"Two or three minutes later," Longtin recounts, "I realized that something was really wrong, so I stopped the advisor and asked the prospect, 'Is there something that's on your mind?' The prospect responded, 'Yeah, my mother just died.' Upon hearing this, the advisor said, 'Wow, that's not good, but we should be able to wrap things up here in about half an hour. ' The prospect said, 'No, I think it's time for you to leave' - and threw us out of the office."
Fortunately, few first meetings involve life-and-death drama, but they can hinge on mistakes that are avoidable. There are numerous ways to make sure that a first impression is a positive one - one that leads prospects to decide to become clients. Here are a dozen ideas:
1. START OUT PERSONAL
"People love to see their names in print," says Katherine Vessenes, JD, CFP, RFC and president of Vestment Advisors and Vestment Financial in Chanhassen, Minn. When prospects visit Vessenes for the first time, their names are posted in a silver-plated frame prominently displayed where they first enter the office. The sign might read, "Vestment Financial Welcomes John and Mary."

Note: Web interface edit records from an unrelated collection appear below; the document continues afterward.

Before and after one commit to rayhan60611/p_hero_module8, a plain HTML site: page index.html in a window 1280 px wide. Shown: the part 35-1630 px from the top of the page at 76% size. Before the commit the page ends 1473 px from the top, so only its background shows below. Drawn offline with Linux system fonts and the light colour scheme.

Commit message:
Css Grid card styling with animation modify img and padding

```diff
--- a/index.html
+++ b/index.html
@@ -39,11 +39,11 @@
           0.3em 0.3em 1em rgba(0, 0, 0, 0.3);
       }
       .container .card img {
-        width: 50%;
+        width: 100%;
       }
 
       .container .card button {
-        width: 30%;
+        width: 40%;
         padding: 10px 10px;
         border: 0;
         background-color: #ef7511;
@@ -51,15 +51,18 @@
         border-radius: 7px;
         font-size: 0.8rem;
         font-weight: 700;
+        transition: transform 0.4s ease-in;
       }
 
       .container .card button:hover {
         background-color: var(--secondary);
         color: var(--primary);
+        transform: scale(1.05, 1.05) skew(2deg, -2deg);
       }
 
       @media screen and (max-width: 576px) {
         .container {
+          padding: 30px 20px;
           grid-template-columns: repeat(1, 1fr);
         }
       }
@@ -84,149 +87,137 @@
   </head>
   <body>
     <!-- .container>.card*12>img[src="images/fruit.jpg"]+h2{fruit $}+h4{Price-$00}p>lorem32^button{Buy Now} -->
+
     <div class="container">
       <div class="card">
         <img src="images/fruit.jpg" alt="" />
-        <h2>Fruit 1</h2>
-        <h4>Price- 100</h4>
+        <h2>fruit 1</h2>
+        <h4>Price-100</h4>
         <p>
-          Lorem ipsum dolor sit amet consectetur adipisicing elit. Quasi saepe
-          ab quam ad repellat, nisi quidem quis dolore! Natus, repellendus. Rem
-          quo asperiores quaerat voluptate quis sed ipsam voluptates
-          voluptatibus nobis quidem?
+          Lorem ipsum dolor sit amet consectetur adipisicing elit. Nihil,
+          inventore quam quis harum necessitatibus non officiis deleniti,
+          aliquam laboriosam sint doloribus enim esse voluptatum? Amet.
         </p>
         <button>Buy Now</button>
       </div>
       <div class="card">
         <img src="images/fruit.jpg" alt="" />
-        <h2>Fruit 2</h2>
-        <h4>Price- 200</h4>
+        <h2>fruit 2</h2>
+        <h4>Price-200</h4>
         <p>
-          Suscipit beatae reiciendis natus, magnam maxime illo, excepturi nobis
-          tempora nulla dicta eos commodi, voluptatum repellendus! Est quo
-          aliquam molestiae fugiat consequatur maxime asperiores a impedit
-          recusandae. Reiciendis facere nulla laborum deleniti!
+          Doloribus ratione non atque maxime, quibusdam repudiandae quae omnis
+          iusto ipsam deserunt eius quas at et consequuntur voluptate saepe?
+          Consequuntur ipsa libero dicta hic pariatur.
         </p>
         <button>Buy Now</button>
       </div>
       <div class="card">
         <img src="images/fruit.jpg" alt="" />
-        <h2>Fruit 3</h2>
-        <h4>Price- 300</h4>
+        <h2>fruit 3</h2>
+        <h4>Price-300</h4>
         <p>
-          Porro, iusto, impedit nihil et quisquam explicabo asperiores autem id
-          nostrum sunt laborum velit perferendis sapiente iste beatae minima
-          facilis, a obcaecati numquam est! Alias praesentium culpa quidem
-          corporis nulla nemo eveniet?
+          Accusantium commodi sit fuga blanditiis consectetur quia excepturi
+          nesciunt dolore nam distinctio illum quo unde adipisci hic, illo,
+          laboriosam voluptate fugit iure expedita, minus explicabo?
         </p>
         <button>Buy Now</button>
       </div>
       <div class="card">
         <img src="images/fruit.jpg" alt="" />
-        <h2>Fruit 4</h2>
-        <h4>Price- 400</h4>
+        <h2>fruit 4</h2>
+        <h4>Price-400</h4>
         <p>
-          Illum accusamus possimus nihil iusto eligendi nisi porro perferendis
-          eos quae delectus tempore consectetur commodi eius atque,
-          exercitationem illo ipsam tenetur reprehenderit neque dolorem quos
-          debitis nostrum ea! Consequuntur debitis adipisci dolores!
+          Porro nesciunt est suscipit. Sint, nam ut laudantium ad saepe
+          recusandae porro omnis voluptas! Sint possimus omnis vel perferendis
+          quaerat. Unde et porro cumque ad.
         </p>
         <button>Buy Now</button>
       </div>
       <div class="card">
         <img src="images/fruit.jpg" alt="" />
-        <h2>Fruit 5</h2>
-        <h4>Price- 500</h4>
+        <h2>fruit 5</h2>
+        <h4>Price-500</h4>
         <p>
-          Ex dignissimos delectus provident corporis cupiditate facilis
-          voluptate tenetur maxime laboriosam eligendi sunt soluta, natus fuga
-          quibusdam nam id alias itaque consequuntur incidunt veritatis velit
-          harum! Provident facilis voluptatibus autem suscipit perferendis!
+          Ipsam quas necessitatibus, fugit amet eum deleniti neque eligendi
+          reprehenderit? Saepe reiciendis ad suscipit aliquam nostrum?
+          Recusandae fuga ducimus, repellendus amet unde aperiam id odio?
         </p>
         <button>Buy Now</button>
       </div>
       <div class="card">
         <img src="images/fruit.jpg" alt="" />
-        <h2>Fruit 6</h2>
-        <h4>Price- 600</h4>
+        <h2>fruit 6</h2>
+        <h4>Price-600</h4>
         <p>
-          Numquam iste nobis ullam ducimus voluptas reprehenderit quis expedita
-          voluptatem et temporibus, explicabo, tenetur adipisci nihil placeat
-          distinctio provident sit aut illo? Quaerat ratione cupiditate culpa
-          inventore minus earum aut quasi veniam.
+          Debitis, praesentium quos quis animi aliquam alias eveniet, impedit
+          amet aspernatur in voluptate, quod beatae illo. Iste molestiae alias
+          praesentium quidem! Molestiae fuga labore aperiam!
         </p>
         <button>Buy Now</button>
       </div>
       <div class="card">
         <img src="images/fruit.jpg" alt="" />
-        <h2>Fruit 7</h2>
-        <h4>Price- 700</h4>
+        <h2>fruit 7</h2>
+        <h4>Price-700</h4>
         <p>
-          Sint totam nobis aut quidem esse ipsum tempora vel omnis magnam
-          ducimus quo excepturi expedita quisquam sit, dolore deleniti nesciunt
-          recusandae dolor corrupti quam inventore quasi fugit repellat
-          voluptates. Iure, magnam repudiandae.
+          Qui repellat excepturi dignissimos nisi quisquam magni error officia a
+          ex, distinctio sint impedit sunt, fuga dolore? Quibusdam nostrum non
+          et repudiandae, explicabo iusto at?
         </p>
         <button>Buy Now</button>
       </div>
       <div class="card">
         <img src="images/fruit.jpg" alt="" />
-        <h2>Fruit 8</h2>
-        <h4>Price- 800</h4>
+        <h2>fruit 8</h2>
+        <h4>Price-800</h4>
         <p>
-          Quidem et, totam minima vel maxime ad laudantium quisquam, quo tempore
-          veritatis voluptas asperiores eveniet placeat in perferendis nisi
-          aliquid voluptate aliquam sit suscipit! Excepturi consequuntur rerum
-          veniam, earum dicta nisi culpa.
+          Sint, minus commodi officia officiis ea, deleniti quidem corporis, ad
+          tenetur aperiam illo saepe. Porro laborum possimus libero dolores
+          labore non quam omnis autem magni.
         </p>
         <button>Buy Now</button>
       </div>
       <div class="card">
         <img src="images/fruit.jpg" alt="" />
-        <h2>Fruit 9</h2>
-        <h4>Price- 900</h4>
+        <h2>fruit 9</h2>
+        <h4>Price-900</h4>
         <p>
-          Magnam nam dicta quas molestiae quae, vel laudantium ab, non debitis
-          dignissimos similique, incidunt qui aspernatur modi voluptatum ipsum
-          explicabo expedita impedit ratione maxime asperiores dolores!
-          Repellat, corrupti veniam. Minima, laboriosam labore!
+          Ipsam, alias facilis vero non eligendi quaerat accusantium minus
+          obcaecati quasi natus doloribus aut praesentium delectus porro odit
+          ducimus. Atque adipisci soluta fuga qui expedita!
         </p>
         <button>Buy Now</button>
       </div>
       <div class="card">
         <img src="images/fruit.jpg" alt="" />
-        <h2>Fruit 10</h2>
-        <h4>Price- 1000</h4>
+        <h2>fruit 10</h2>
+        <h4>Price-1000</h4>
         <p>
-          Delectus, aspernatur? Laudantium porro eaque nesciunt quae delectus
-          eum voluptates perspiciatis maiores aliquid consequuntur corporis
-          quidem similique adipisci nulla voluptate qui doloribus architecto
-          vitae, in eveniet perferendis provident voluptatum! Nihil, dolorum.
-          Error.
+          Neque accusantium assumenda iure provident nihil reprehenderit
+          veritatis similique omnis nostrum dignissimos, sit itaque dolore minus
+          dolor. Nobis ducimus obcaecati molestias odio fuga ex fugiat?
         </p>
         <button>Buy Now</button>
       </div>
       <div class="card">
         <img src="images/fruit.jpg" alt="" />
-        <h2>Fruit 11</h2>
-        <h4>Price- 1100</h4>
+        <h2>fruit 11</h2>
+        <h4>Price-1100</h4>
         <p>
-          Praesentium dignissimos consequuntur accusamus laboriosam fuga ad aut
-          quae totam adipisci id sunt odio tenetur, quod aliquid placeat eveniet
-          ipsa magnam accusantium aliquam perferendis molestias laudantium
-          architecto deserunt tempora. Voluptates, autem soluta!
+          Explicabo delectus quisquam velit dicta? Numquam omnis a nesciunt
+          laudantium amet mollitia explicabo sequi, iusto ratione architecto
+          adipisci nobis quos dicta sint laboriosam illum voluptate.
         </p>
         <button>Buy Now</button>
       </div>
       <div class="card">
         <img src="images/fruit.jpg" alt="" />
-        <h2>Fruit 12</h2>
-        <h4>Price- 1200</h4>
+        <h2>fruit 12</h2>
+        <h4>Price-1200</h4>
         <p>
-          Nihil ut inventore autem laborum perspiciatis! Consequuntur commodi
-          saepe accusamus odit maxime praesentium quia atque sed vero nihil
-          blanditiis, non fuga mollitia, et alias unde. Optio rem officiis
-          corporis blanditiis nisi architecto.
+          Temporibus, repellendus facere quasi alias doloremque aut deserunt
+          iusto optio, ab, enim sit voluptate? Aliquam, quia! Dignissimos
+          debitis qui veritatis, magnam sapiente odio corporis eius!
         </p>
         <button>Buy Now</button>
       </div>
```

"This may seem like a small thing," Vessenes says, but it really resonates with clients."
2. CARE - AND SHOW IT
According to Howard Erman, CFP, president of Erman Retirement Advisory in Seal Beach, Calif., planners too often convey in the first meeting that they care more about making money for themselves than they do about making money for the potential clients. "You have to show that you care about prospects," he emphasizes. One way he does this is to make sure that, during that first meeting, he listens more than he talks. "Nobody cares about what you have to tell them until they know that you understand them and care about them, and understanding and caring come from listening," he says.
3. CREATE RAPPORT
To develop a bond with prospects, Longtin opens the initial meeting with generic personal questions, such as, "How is your day going?"
When he sits in as a consultant on other planners' first meetings with prospects, he finds that some advisors fail to use such ice-breakers. "They just skip over this," he says. Afterward, these planners explain that they think prospects would be offended by these kinds of questions. "They think that prospects only want to talk about business," Longtin says.
But starting with general conversation can lead to important information and outcomes. For example, a small business owner might respond with, "Well, my two best people just quit," or "We just closed one of our biggest accounts ever." These kinds of responses, Longtin says, are priceless. They create an opportunity to get the prospect talking about himself or herself, and to build rapport quickly.
Vessenes agrees. "People may think they select advisors based on references, knowledge and skills," she says. "However, they select them based on emotion. They want to be able to feel that they click." For this reason, Vessenes also begins first meetings with brief chit-chat.
4. ENSURE A FIT
When prospects visit Karna Trautman, CEO of Trautman International in Minneapolis, one of the first things she wants to determine is whether she and her team will really be able to help them. "I try to determine if it is even worth it for them to meet with a planner," she states. Trautman has found that some people "just aren't ready to take the advice that is necessary."